Our bathroom was partially demo’d for renovation. We hired a plumber, who came highly recommended, to add the plumbing for a salvaged clawfoot tub. While the plumber was out, his assistant decided to cut through floor joists directly under the tub to accommodate the new drainpipe! Sadly, we don’t use that plumber anymore. —John and Erna McCants
Floor joists help carry the weight of the house and its contents by distributing loads to structural beams, girders, headers, and sills. A 300-pound tub (never mind the weight of the water, when it’s filled) will place extra strain on aged joists, even those not compromised by holes, notches, or insect damage. If anything, the existing joists should be reinforced or replaced before a new tub goes in. Cutting through these essential supports is a recipe for disaster.

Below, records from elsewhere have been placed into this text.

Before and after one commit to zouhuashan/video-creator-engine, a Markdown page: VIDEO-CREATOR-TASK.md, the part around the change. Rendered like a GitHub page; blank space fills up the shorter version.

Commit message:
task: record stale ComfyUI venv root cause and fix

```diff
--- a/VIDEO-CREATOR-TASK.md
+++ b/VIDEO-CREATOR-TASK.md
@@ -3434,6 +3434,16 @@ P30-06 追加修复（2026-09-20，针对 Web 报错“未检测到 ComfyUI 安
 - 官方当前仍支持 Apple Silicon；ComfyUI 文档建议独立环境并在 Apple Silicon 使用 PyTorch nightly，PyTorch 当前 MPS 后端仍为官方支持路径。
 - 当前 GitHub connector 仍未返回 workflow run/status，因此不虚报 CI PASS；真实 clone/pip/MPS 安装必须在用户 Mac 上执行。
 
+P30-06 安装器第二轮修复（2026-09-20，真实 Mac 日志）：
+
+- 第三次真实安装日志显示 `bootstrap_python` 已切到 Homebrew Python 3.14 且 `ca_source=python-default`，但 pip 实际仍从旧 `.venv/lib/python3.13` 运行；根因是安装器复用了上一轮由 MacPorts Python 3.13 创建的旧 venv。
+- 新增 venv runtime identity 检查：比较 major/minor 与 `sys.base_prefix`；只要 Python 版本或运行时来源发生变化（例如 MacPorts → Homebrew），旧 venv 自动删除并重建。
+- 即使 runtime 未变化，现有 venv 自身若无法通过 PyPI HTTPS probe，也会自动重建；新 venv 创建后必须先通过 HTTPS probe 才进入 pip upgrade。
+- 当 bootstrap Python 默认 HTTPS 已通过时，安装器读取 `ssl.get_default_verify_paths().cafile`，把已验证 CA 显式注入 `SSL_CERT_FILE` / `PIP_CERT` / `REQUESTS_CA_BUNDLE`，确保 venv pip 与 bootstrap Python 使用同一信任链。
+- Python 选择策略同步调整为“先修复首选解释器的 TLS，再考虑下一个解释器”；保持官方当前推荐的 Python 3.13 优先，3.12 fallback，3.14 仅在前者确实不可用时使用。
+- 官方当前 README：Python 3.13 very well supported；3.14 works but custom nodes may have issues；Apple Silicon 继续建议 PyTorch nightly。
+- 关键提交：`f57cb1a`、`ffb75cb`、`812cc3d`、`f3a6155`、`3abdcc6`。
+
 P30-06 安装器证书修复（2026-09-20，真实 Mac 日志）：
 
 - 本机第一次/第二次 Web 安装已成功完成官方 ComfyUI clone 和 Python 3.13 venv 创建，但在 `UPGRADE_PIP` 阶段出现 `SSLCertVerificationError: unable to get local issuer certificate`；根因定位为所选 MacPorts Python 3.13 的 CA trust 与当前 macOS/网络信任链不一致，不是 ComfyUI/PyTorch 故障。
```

Now that damage is done, resist the temptation to under-engineer the repair. First, double up (or “sister”) the existing joists to the full extent possible. (Since they’ve been cut through, you can “scab” between the cuts by fastening strips of ”-thick plywood over or under the new piping as a stopgap measure.)
Use metal joist hangers and make sure each of the sistered joists is supported by at least one sound, loadbearing header.
Then add solid blocking or doubled-up cross braces between (that is, perpendicular to) the joists on either side of the cut area, again using metal hangers. In effect, you are creating a braced box around the damage; a good plumber would have created such a structure before cutting or notching any joists to add plumbing.
Bridging between the compromised joists transfers the load away from the damaged area to sound timbers. When the blocking fits tightly, neither joist can flex or bow. Because the area must support such a heavy load, it’s a good idea to add cross bracing on the next joist over, for additional reinforcement.